“There’s a lot of buzz and excitement around (the current licensing round), but it’s a false sense of security, if you ask me,” said Virgil Grant, who runs three licensed cannabis shops in L.A. and co-founded the California Minority Alliance and the Southern California Coalition.
Grant said he knows many entrepreneurs who are excited to get delivery licenses, but that’s what worries him.
Because there’s no cap on the number of delivery permits or on how many a single company can obtain, he said, well-capitalized companies could consolidate as many licenses as they can afford and then dominate the competition through volume.
“How do you think those social equity retailers will be affected by the delivery licenses being opened up? Because Amazon killed a lot of retailers,” Grant said. “I don’t see 100 delivery licenses surviving.”

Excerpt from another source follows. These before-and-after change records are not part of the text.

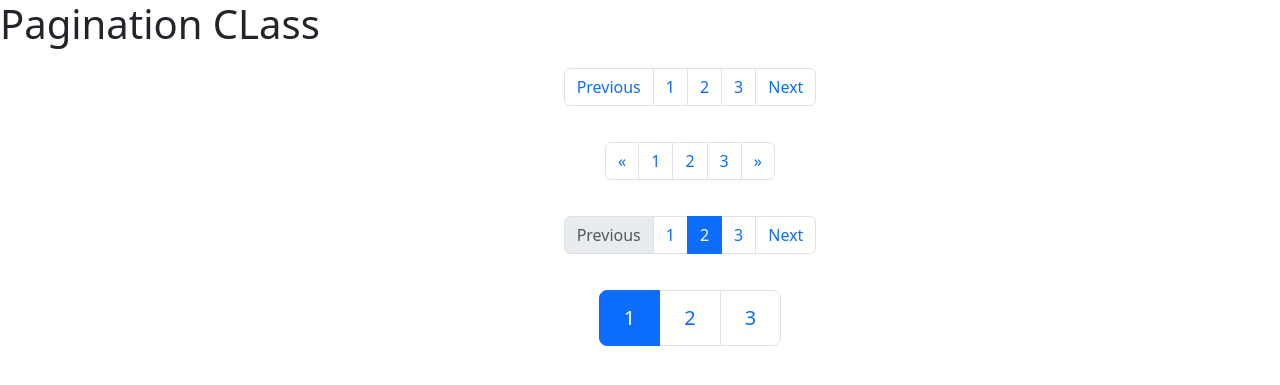
Repository: arunyerram/Web-TEChnologies
Page: Pagination.html
An editor plug-in stored every save of this project. The page is shown before and after a run of saves, followed by the edit.
The browser window is 1280 px wide. The pictures show the whole page.

Above is the page before, as saved 2025-02-28 11:53:35.

### Pagination.html
<!DOCTYPE html>
<html lang="en">
<head>
    <meta charset="UTF-8">
    <meta name="viewport" content="width=device-width, initial-scale=1.0">
    <title>Document</title>

    <script src="https://cdn.jsdelivr.net/npm/bootstrap@5.3.3/dist/js/bootstrap.bundle.min.js" integrity="sha384-YvpcrYf0tY3lHB60NNkmXc5s9fDVZLESaAA55NDzOxhy9GkcIdslK1eN7N6jIeHz" crossorigin="anonymous"></script>

    <link href="https://cdn.jsdelivr.net/npm/bootstrap@5.3.3/dist/css/bootstrap.min.css" rel="stylesheet" integrity="sha384-QWTKZyjpPEjISv5WaRU9OFeRpok6YctnYmDr5pNlyT2bRjXh0JMhjY6hW+ALEwIH" crossorigin="anonymous">
    <link href="Pagination.css" rel="stylesheet">
</head>
<body>
    <h1 style:{textAlign:"center"}>Pagination CLass</h1>

    <div class="app">

    <nav aria-label="Page navigation example">
        <ul class="pagination">
          <li class="page-item"><a class="page-link" href="#">Previous</a></li>
          <li class="page-item"><a class="page-link" href="#">1</a></li>
          <li class="page-item"><a class="page-link" href="#">2</a></li>
          <li class="page-item"><a class="page-link" href="#">3</a></li>
          <li class="page-item"><a class="page-link" href="#">Next</a></li>
        </ul>
      </nav>
    </div>


    <div class="app">
        <nav aria-label="Page navigation example">
            <ul class="pagination">
              <li class="page-item">
                <a class="page-link" href="#" aria-label="Previous">
                  <span aria-hidden="true">&laquo;</span>
                </a>
              </li>
              <li class="page-item"><a class="page-link" href="#">1</a></li>
              <li class="page-item"><a class="page-link" href="#">2</a></li>
              <li class="page-item"><a class="page-link" href="#">3</a></li>
              <li class="page-item">
                <a class="page-link" href="#" aria-label="Next">
                  <span aria-hidden="true">&raquo;</span>
                </a>
              </li>
            </ul>
          </nav>
    </div>

    <div class="app">
        <nav aria-label="...">
            <ul class="pagination">
              <li class="page-item disabled">
                <a class="page-link">Previous</a>
              </li>
              <li class="page-item"><a class="page-link" href="#">1</a></li>
              <li class="page-item active" aria-current="page">
                <a class="page-link" href="#">2</a>
              </li>
              <li class="page-item"><a class="page-link" href="#">3</a></li>
              <li class="page-item">
                <a class="page-link" href="#">Next</a>
              </li>
            </ul>
          </nav>
    </div>

    <div class="app">

        <nav aria-label="...">
            <ul class="pagination pagination-lg">
              <li class="page-item active" aria-current="page">
                <span class="page-link">1</span>
              </li>
              <li class="page-item"><a class="page-link" href="#">2</a></li>
              <li class="page-item"><a class="page-link" href="#">3</a></li>
            </ul>
          </nav>
    </div>
</body>
</html>

### Pagination.css
.app{
    text-align:center;
    margin-left:100px;
    margin-top: 20px;
    display:flex;
    justify-content:center;
    /* margin:auto; */
}

After the next 2 saves:
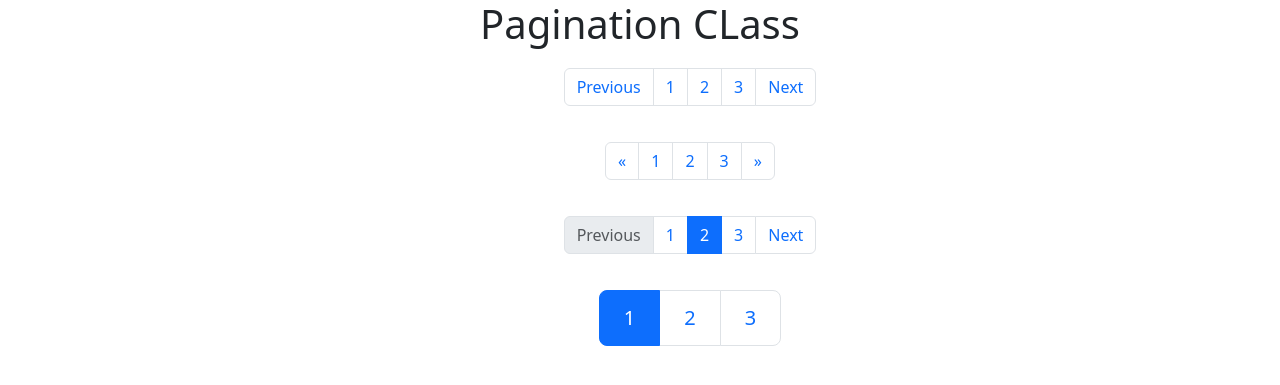
The 2 saves are shown as one change because they came seconds apart.
The last was saved 7 s later.
--- a/Pagination.html
+++ b/Pagination.html
@@ -11,7 +11,7 @@
     <link href="Pagination.css" rel="stylesheet">
 </head>
 <body>
-    <h1 style:{textAlign:"center"}>Pagination CLass</h1>
+    <h1 class="text-center">Pagination CLass</h1>
 
     <div class="app">
 
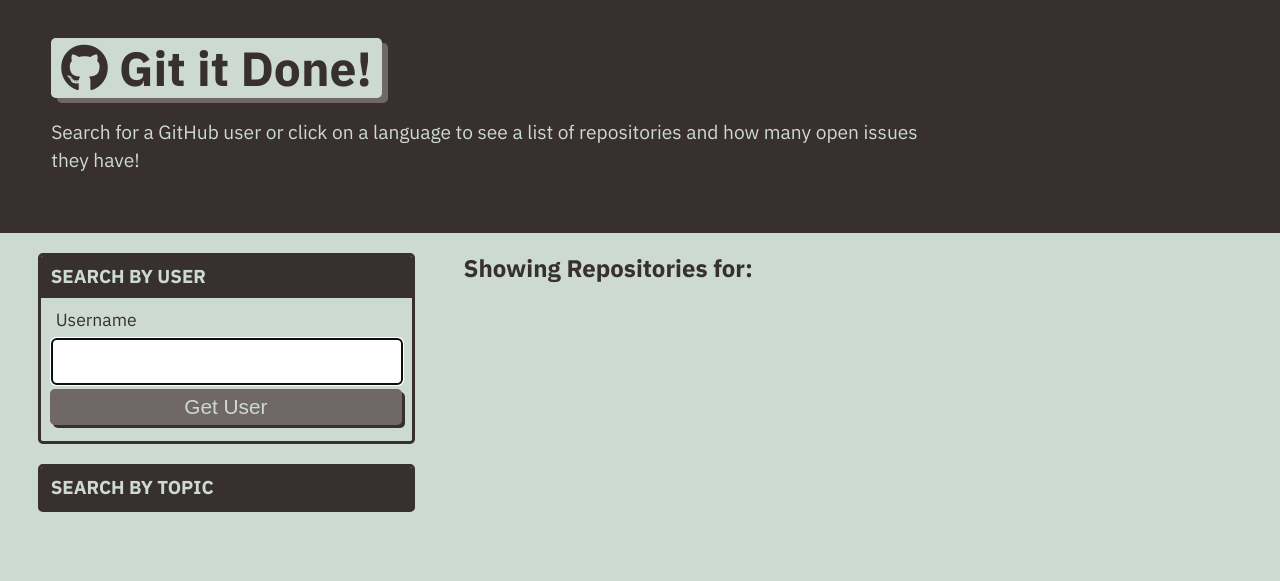
Repository: Brookethorson/git-it-done
Page: index.html
These files come from the project's save history. The page is drawn as it stood at one moment and after the next save; the edit follows.
The browser window is 1280 px wide. The pictures show the whole page.
Some web libraries are served in a nearby version.

Above is the page before, as saved 2021-09-04 17:39:32.

### index.html
<!DOCTYPE html>
<html lang="en">

<head>
  <meta charset="UTF-8">
  <meta name="viewport" content="width=device-width, initial-scale=1.0">
  <meta http-equiv="X-UA-Compatible" content="ie=edge">
  <link href="https://fonts.googleapis.com/css?family=IBM+Plex+Sans:400,400i,700&display=swap" rel="stylesheet">
  <link rel="stylesheet" href="https://cdnjs.cloudflare.com/ajax/libs/font-awesome/5.11.2/css/all.min.css">
  <link rel="stylesheet" href="./assets/css/style.css" />
  <title>Git it Done</title>
</head>

<body class="flex-column min-100-vh">
  <header class="hero">
    <h1 class="app-title"><i class="fab fa-github"></i> Git it Done!</h1>
    <p>Search for a GitHub user or click on a language to see a list of repositories and how many open issues they have!
    </p>
  </header>


  <main class="flex-row justify-space-between">
    <div class="col-12 col-md-4">

      <div class="card">
        <h3 class="card-header text-uppercase">Search By User</h3>
        <form id="user-form" class="card-body">
          <label class="form-label" for="username">Username</label>
          <input name="username" id="username" type="text" autofocus="true" class="form-input" />
          <button type="submit" class="btn">Get User</button>
        </form>
      </div>

      <div class="card">
        <h3 class="card-header text-uppercase">Search By Topic</h3>
      </div>
    </div>



    <div class="col-12 col-md-8">
      <h2 class="subtitle">Showing Repositories for: <span id="repo-search-term"></span></h2>
      <div id="repos-container" class="list-group">


      </div>
    </div>
  </main>

  <script src="./assets/js/homepage.js"></script>
</body>

</html>

### assets/css/style.css
:root {
  --primary: #ccdad1;
  --secondary: #9caea9;
  --tertiary: #788585;
  --light-dark: #6f6866;
  --dark: #38302e;
  --border-radius: .3rem;
}

* {
  box-sizing: border-box;
}

body {
  background-color: var(--primary);
  margin: 0;
  padding: 0;
  font-family: "IBM Plex Sans", sans-serif;
  color: var(--dark);
  line-height: 1.5;
  font-size: 16px;
}

h1,
h2,
h3,
h4,
h5,
h6 {
  font-weight: 700;
  margin: 0;
  color: var(--dark);
  line-height: 1.25;
}

main {
  margin: 20px auto;
  width: 94%;
}

p {
  font-size: 1.2rem;
}

 .btn {
  font-size: 1.3rem;
  text-decoration:none;
  padding: 6px 5px;
  width: 100%;
  display: block;
  margin: 5px 0;
  border-radius: var(--border-radius);
  color: var(--primary);
  border: none;
  outline: none;
  background-color: var(--light-dark);
  box-shadow: 3px 3px var(--dark);
  transform: translate(-1px, -1px);
}

 .btn:hover {
  color: var(--primary);
  background-color: var(--tertiary);
  transform: translate(0, 0);
  box-shadow: 2px 2px var(--dark);
}

.btn-inline {
  display: inline;
}

.btn-back {
  border-radius: var(--border-radius);
  color: var(--primary);
  border: none;
  outline: none;
  background-color: var(--light-dark);
  box-shadow: 3px 3px var(--secondary);
  transform: translate(-1px, -1px);
  display: inline-block;
  width: auto;
  margin-top: 20px;
  padding: 15px;
  text-decoration: none;
  font-size: 1.2rem;
}

 .btn-back:hover {
  color: var(--primary);
  background-color: var(--tertiary);
  transform: translate(0, 0);
  box-shadow: 2px 2px var(--dark);
}

.hero {
  padding: 3% 4%;
  background-color: var(--dark);
  color: var(--primary);
}

.hero p {
  max-width: 75%;
}

.app-title {
  font-size: 3rem;
  background-color: var(--primary);
  color: var(--dark);
  padding: 0 10px;
  display: inline-block;
  border-radius: var(--border-radius);
  box-shadow: 6px 5px var(--light-dark);
}

.list-group {
  padding: 0;
  list-style: none;
}

.list-item {
  margin-bottom: 10px;
  padding: 1.5%;
  border-radius: var(--border-radius);
  background-color: var(--light-dark);
  color: var(--primary);
  text-decoration: none;
}

.list-item:hover {
  background-color: var(--dark);
}

.status-icon {
  padding: 2px 5px;
  margin: 0 5px;
  background-color: rgba(255,255,255, 1);
  border-radius: var(--border-radius);
}

.icon-danger {
  color: rgb(255, 70, 70);
}

.icon-success {
  color: rgb(29, 153, 255);
}

/* CARDS */
.card {
  margin: 0 0 20px 0;
  border: 3px solid var(--dark);
  border-radius: var(--border-radius);
}

.card-header {
  color: var(--primary);
  background-color: var(--dark);
  padding: 2.5%;
  border-radius: calc(.18rem - 1px) calc(.18rem - 1px) 0 0;
}

.card-body {
  padding: 2.5%;
}

/* FORM */
.form-label,
.form-input,
.form-textarea {
  display: block;
}

.form-label {
  font-size: 1.1rem;
  margin: 0 0 0 5px;
}

.form-input {
  width: 100%;
  padding: 3%;
  margin: 5px 0;
  font-size: 1.2rem;
  border: 2px solid var(--light-dark);
  border-radius: var(--border-radius);
}

/* HEIGHT / WIDTH UTILS */
.min-100-vh {
  min-height: 100vh;
}

.min-100-vw {
  min-width: 100vw;
}

/* FONT UTILS */
.text-uppercase {
  text-transform: uppercase;
}


/* FLEX CONTENT */
.flex-row {
  display: flex;
  flex-wrap: wrap;
}

.flex-column {
  display: flex;
  flex-direction: column;
  flex-wrap: wrap;
}

.justify-space-between {
  justify-content: space-between;
}

.justify-space-around {
  justify-content: space-around;
}

.justify-flex-start {
  justify-content: flex-start
}

.justify-flex-end {
  justify-content: flex-end;
}

.justify-center {
  justify-content: center;
}

.align-stretch {
  align-items: stretch;
}

.align-end {
  align-items: flex-end;
}

.align-center {
  align-items: center;
}

.col-auto {
  flex-grow: 1;
}

.col-1 {
  flex: 0 0 calc(100% * 1 / 12 - 2%);
}

.col-2 {
  flex: 0 0 calc(100% * 2 / 12 - 2%);
}

.col-3 {
  flex: 0 0 calc(100% * 3 / 12 - 2%);
}

.col-4 {
  flex: 0 0 calc(100% * 4 / 12 - 2%);
}

.col-5 {
  flex: 0 0 calc(100% * 5 / 12 - 2%);
}

.col-6 {
  flex: 0 0 calc(100% * 6 / 12 - 2%);
}

.col-7 {
  flex: 0 0 calc(100% * 7 / 12 - 2%);
}

.col-8 {
  flex: 0 0 calc(100% * 8 / 12 - 2%);
}

.col-9 {
  flex: 0 0 calc(100% * 9 / 12 - 2%);
}

.col-10 {
  flex: 0 0 calc(100% * 10 / 12 - 2%);
}

.col-11 {
  flex: 0 0 calc(100% * 11 / 12 - 2%);
}

.col-12 {
  flex: 0 0 100%;
}

/* col-sm */
@media screen and (min-width: 640px) {
  .col-sm-1 {
    flex: 0 0 calc(100% * 1 / 12 - 2%);
  }

  .col-sm-2 {
    flex: 0 0 calc(100% * 2 / 12 - 2%);
  }

  .col-sm-3 {
    flex: 0 0 calc(100% * 3 / 12 - 2%);
  }

  .col-sm-4 {
    flex: 0 0 calc(100% * 4 / 12 - 2%);
  }

  .col-sm-5 {
    flex: 0 0 calc(100% * 5 / 12 - 2%);
  }

  .col-sm-6 {
    flex: 0 0 calc(100% * 6 / 12 - 2%);
  }

  .col-sm-7 {
    flex: 0 0 calc(100% * 7 / 12 - 2%);
  }

  .col-sm-8 {
    flex: 0 0 calc(100% * 8 / 12 - 2%);
  }

  .col-sm-9 {
    flex: 0 0 calc(100% * 9 / 12 - 2%);
  }

  .col-sm-10 {
    flex: 0 0 calc(100% * 10 / 12 - 2%);
  }

  .col-sm-11 {
    flex: 0 0 calc(100% * 11 / 12 - 2%);
  }

  .col-sm-12 {
    flex: 0 0 100%;
  }
}


/* col-md */
@media screen and (min-width: 768px) {
  .col-md-1 {
    flex: 0 0 calc(100% * 1 / 12 - 2%);
  }

  .col-md-2 {
    flex: 0 0 calc(100% * 2 / 12 - 2%);
  }

  .col-md-3 {
    flex: 0 0 calc(100% * 3 / 12 - 2%);
  }

  .col-md-4 {
    flex: 0 0 calc(100% * 4 / 12 - 2%);
  }

  .col-md-5 {
    flex: 0 0 calc(100% * 5 / 12 - 2%);
  }

  .col-md-6 {
    flex: 0 0 calc(100% * 6 / 12 - 2%);
  }

  .col-md-7 {
    flex: 0 0 calc(100% * 7 / 12 - 2%);
  }

  .col-md-8 {
    flex: 0 0 calc(100% * 8 / 12 - 2%);
  }

  .col-md-9 {
    flex: 0 0 calc(100% * 9 / 12 - 2%);
  }

  .col-md-10 {
    flex: 0 0 calc(100% * 10 / 12 - 2%);
  }

  .col-md-11 {
    flex: 0 0 calc(100% * 11 / 12 - 2%);
  }

  .col-md-12 {
    flex: 0 0 100%;
  }
}

/* col-lg */
@media screen and (min-width: 992px) {
  .col-lg-1 {
    flex: 0 0 calc(100% * 1 / 12 - 2%);
  }

  .col-lg-2 {
    flex: 0 0 calc(100% * 2 / 12 - 2%);
  }

  .col-lg-3 {
    flex: 0 0 calc(100% * 3 / 12 - 2%);
  }

  .col-lg-4 {
    flex: 0 0 calc(100% * 4 / 12 - 2%);
  }

  .col-lg-5 {
    flex: 0 0 calc(100% * 5 / 12 - 2%);
  }

  .col-lg-6 {
    flex: 0 0 calc(100% * 6 / 12 - 2%);
  }

  .col-lg-7 {
    flex: 0 0 calc(100% * 7 / 12 - 2%);
  }

  .col-lg-8 {
    flex: 0 0 calc(100% * 8 / 12 - 2%);
  }

  .col-lg-9 {
    flex: 0 0 calc(100% * 9 / 12 - 2%);
  }

  .col-lg-10 {
    flex: 0 0 calc(100% * 10 / 12 - 2%);
  }

  .col-lg-11 {
    flex: 0 0 calc(100% * 11 / 12 - 2%);
  }

  .col-lg-12 {
    flex: 0 0 100%;
  }
}

/* col-xl */
@media screen and (min-width: 1200px) {
  .col-xl-1 {
    flex: 0 0 calc(100% * 1 / 12 - 2%);
  }

  .col-xl-2 {
    flex: 0 0 calc(100% * 2 / 12 - 2%);
  }

  .col-xl-3 {
    flex: 0 0 calc(100% * 3 / 12 - 2%);
  }

  .col-xl-4 {
    flex: 0 0 calc(100% * 4 / 12 - 2%);
  }

  .col-xl-5 {
    flex: 0 0 calc(100% * 5 / 12 - 2%);
  }

  .col-xl-6 {
    flex: 0 0 calc(100% * 6 / 12 - 2%);
  }

  .col-xl-7 {
    flex: 0 0 calc(100% * 7 / 12 - 2%);
  }

  .col-xl-8 {
    flex: 0 0 calc(100% * 8 / 12 - 2%);
  }

  .col-xl-9 {
    flex: 0 0 calc(100% * 9 / 12 - 2%);
  }

  .col-xl-10 {
    flex: 0 0 calc(100% * 10 / 12 - 2%);
  }

  .col-xl-11 {
    flex: 0 0 calc(100% * 11 / 12 - 2%);
  }

  .col-xl-12 {
    flex: 0 0 100%;
  }
}

### assets/js/homepage.js
var userFormEl = document.querySelector("#user-form");
var nameInputEl = document.querySelector("#username");
var repoContainerEl = document.querySelector("#repos-container");
var repoSearchTerm = document.querySelector("#repo-search-term");
var getFeaturedRepos = function(language) {
  var apiUrl = "https://api.github.com/search/repositories?q=" + language + "+is:featured&sort=help-wanted-issues";

  fetch(apiUrl).then(function(response){
    if(response.okay) {
      response.json().then(function(data) {
        displayRepos(data.items, language);
      });
    } else {
      alert('Error: Github user not found');
    }
    });
};

var formSubmitHandler = function(event) {
  // prevent page from refreshing
  event.preventDefault();

  // get value from input element
  var username = nameInputEl.value.trim();

  if (username) {
    getUserRepos(username);

    // clear old content
    repoContainerEl.textContent = "";
    nameInputEl.value = "";
  } else {
    alert("Please enter a GitHub username");
  }
};

var getUserRepos = function(user) {
  // format the github api url
  var apiUrl = "https://api.github.com/users/" + user + "/repos";

  // make a get request to url
  fetch(apiUrl)
    .then(function(response) {
      // request was successful
      if (response.ok) {
        console.log(response);
        response.json().then(function(data) {
          console.log(data);
          displayRepos(data, user);
        });
      } else {
        alert("Error: " + response.statusText);
      }
    })
    .catch(function(error) {
      alert("Unable to connect to GitHub");
    });
};

var displayRepos = function(repos, searchTerm) {
  // check if api returned any repos
  if (repos.length === 0) {
    repoContainerEl.textContent = "No repositories found.";
    return;
  }

  repoSearchTerm.textContent = searchTerm;

  // loop over repos
  for (var i = 0; i < repos.length; i++) {
    // format repo name
    var repoName = repos[i].owner.login + "/" + repos[i].name;

    // create a link for each repo
    var repoEl = document.createElement("a");
    repoEl.classList = "list-item flex-row justify-space-between align-center";
    repoEl.setAttribute("href", "./single-repo.html?repo=" + repoName);

    // create a span element to hold repository name
    var titleEl = document.createElement("span");
    titleEl.textContent = repoName;

    // append to container
    repoEl.appendChild(titleEl);

    // create a status element
    var statusEl = document.createElement("span");
    statusEl.classList = "flex-row align-center";

    // check if current repo has issues or not
    if (repos[i].open_issues_count > 0) {
      statusEl.innerHTML =
        "<i class='fas fa-times status-icon icon-danger'></i>" + repos[i].open_issues_count + " issue(s)";
    } else {
      statusEl.innerHTML = "<i class='fas fa-check-square status-icon icon-success'></i>";
    }

    // append to container
    repoEl.appendChild(statusEl);

    // append container to the dom
    repoContainerEl.appendChild(repoEl);
  }
};

// add event listeners to forms
userFormEl.addEventListener("submit", formSubmitHandler);

After the next save:
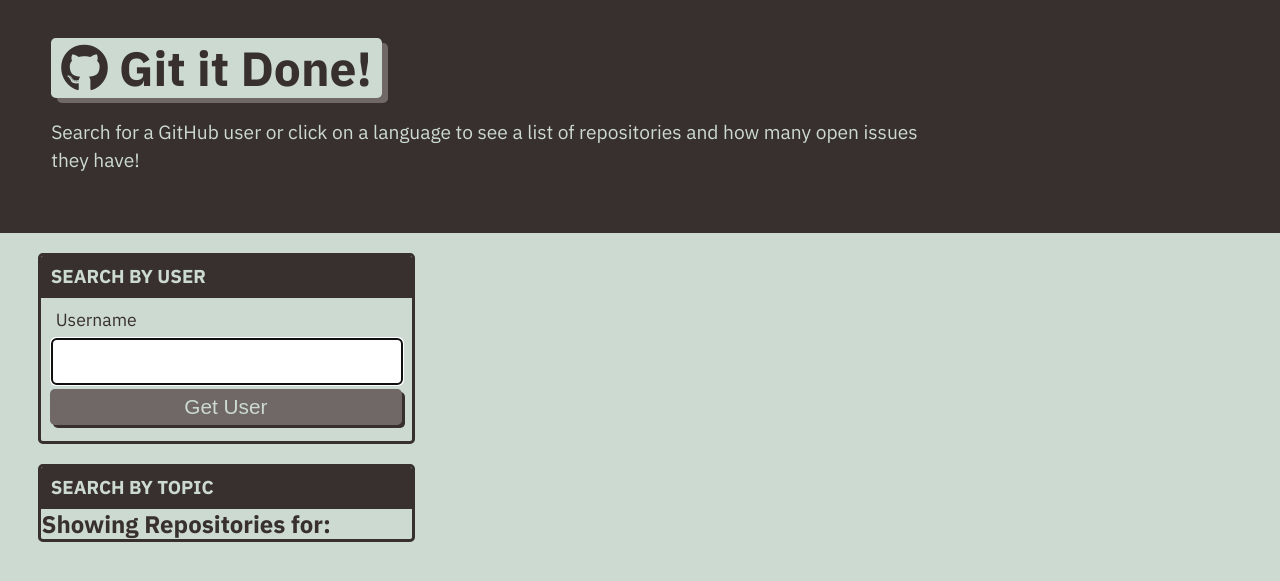
Saved 8 s later.
--- a/index.html
+++ b/index.html
@@ -33,6 +33,7 @@
 
       <div class="card">
         <h3 class="card-header text-uppercase">Search By Topic</h3>
+        <div
       </div>
     </div>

He added that any delivery licensee will be able offer services anywhere in the state, as many already do, which would give a major advantage to players with the most money for fleets of vehicles.
The Los Angeles-based United Cannabis Business Association (UCBA) and the Cannabis Equity Retailer Association cited similar reasoning in a letter to the City Council in early October and urged officials to reconsider capping the number of delivery permits.
“This is a miscue,” said UCBA President Jerred Kiloh, who predicted that it’ll allow the delivery market to be dominated by “large conglomerates.”
John Schroyer can be reached at [email protected]